Age: 68

Diagnosis: Ménière’s disease

My journey with vestibular disturbances began in 1979 when I was diagnosed with ( Otosclerosis) in my right ear along with tinnitus, hearing loss and dizziness. I had a successful stapedectomy performed in 1980 with hopes that the dizziness may subside post-surgery. That was 41 years ago and I am still coping with varying degrees of dizziness/imbalance. I had been evaluated by a noted neurologist, as well as otologists for symptoms of continuous, see-sawing type dizziness with no diagnosis and normal balance and ear function test. I was 27 at the time and managed to work on and off while raising twin boys. I wrangled with other health problems unrelated my inner ear disorder. In 2010 ( ten years ago) on my way to work, I stopped in a local store and felt the ground below me lift me up, experienced severe vertigo and profuse sweating and vomited. For the past ten years, I have experienced constant dizziness and tinnitus in my right ear. A few years back I had rapid eye movement for about 2 years which I was able to correct with self VRT. A local ENT diagnosed me with Meinease Disease a few years back. Giving my continuous type of dizziness I concluded that I more than likely have Secondary Endolymaphic Hydrops associated with Otoscerlosis.

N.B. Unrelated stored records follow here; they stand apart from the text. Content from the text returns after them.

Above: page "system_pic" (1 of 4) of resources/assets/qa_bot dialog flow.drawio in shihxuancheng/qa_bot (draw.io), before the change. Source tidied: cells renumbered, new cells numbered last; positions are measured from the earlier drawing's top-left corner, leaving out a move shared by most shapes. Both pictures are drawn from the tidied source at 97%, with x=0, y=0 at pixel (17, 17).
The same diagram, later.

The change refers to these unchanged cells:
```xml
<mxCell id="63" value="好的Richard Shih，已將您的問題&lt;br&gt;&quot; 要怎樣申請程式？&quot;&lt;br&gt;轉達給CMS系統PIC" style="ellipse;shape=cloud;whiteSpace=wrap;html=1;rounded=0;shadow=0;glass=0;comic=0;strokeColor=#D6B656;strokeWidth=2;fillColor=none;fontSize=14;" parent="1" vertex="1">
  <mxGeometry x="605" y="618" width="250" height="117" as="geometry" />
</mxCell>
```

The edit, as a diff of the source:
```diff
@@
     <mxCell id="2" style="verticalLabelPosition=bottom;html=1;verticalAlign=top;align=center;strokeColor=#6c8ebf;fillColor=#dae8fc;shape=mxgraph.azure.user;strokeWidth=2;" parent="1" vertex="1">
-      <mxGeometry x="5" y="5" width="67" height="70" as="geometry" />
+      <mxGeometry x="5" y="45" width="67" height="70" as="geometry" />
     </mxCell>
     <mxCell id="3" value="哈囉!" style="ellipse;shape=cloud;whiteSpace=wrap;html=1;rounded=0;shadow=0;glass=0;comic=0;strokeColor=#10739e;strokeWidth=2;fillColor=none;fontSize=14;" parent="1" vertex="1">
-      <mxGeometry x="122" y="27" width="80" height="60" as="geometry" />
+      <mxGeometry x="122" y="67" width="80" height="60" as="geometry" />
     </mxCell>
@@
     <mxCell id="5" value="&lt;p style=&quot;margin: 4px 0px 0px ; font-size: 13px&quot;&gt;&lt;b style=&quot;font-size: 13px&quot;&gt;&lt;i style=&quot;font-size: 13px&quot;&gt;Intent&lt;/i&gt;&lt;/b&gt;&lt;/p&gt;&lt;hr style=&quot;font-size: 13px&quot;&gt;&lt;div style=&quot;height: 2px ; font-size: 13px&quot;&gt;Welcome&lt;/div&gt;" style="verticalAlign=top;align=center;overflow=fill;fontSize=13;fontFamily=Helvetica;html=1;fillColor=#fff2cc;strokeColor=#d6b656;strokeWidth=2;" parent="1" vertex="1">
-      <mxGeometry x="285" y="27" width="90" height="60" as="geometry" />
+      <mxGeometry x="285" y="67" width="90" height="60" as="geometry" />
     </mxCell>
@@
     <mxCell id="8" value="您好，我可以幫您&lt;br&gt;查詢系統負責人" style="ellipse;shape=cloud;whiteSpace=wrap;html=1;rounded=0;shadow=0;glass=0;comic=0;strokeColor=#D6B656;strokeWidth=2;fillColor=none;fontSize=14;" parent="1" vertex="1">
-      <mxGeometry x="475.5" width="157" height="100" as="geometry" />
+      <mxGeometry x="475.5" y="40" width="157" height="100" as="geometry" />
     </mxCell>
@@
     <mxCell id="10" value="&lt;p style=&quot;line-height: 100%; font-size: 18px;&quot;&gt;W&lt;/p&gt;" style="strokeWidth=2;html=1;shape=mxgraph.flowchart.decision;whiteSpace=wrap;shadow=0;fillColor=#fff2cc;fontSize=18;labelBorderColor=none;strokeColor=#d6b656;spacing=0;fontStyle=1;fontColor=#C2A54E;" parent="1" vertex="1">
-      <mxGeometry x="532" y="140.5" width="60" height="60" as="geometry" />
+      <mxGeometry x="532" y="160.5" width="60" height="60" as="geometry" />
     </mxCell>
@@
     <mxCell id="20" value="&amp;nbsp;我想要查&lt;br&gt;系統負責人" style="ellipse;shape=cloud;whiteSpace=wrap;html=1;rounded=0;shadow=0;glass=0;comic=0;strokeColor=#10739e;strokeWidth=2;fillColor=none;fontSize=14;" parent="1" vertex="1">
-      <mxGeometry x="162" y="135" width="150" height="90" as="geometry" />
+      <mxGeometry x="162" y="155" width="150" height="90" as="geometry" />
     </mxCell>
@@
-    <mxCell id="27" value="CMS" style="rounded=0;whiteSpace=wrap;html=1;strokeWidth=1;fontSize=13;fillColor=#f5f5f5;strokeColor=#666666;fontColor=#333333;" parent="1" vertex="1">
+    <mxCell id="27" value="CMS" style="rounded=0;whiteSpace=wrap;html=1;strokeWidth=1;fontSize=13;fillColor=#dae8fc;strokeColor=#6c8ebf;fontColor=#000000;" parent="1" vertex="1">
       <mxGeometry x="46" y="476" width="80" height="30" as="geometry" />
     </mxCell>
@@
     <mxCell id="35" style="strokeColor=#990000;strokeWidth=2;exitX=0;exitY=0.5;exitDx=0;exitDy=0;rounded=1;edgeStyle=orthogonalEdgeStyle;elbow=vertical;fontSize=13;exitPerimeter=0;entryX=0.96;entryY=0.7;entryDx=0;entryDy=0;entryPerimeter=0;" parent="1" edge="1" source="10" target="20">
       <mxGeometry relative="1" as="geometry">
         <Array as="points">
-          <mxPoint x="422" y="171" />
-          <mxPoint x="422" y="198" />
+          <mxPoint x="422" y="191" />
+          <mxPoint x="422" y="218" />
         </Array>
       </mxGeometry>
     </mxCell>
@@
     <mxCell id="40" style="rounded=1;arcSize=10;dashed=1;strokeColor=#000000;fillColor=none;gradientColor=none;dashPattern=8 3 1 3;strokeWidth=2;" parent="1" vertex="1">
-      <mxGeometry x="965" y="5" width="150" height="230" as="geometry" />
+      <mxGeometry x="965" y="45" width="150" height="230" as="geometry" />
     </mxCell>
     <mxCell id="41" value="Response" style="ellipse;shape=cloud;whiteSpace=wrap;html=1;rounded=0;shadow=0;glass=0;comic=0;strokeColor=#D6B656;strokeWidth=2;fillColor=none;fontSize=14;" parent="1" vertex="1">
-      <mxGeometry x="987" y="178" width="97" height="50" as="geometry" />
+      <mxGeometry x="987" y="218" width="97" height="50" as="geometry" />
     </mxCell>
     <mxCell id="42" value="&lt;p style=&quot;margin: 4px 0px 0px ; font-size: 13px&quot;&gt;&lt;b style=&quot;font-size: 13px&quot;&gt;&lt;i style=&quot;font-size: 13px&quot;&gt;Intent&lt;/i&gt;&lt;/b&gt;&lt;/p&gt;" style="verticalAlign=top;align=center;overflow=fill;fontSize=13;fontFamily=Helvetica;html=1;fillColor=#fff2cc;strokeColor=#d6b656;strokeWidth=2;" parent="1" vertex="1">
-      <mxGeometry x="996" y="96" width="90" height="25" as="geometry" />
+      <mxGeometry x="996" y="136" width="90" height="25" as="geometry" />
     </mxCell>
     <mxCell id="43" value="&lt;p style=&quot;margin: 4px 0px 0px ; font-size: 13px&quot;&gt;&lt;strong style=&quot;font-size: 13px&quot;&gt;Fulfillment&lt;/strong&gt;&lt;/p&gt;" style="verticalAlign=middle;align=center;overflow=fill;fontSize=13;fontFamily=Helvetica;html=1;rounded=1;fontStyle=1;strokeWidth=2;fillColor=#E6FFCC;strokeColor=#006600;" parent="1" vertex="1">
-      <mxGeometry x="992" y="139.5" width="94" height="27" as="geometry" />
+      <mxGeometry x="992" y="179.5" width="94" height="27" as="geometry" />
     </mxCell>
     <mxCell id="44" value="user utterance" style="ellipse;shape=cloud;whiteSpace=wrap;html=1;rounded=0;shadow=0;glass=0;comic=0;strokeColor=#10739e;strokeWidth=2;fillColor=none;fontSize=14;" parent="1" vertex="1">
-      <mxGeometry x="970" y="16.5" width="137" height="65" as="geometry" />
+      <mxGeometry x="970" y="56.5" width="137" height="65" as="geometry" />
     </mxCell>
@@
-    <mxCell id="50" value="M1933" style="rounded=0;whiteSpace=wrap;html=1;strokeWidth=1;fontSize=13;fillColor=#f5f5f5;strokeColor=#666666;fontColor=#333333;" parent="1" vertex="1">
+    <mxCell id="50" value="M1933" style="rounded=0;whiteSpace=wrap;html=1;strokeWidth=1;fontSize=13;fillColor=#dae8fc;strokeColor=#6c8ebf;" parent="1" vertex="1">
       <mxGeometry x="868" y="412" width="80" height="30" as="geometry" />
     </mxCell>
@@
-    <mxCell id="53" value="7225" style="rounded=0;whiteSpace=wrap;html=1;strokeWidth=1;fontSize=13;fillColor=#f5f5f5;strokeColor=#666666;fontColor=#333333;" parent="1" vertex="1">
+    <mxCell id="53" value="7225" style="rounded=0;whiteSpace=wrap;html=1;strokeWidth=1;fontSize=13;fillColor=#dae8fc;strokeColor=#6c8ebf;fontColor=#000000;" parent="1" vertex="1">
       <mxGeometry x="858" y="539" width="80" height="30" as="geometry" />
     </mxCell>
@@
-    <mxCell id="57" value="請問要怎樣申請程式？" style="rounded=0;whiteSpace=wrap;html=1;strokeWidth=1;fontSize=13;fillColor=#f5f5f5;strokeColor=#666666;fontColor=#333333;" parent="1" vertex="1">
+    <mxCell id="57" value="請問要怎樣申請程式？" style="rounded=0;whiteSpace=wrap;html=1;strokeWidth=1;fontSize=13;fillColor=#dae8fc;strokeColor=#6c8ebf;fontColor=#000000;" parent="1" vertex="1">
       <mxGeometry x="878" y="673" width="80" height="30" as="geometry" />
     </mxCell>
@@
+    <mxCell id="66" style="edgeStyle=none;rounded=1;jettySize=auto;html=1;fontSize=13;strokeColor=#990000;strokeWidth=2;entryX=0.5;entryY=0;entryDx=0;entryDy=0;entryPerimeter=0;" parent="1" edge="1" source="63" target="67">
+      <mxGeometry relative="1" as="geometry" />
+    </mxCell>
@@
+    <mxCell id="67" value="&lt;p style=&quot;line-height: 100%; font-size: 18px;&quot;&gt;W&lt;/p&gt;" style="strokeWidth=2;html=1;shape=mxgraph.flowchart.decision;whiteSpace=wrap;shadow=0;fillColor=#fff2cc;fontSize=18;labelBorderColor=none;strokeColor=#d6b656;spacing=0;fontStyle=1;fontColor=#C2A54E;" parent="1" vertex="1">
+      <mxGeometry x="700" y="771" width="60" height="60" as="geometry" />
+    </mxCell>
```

Two years ago Primary Care Physician began me a diuretic which has been helpful as my periods of wellness are somewhat longer. I have never fallen but are going to be 69 years old and worry about falling. It has been a challenging journey and I never give up hopes of it burning out completely. At each stage of this journey, I attempted to have a sense of control over my vestibular disease by watching diet, performing VRT and exercise. There is no question that the quality of my life has been affected. What has changed after 40 years is my ability to give my self a break for what has been a distressing force in my life. Lastly, I could never thank the support of my family and friends enough for traveling this journey along with me. Diagnosis is not as important as outcome of the disease. Taking an active role to control symptoms has given me a great sense of control over this disease. I use to walk a mile a day and are still working towards that goal again.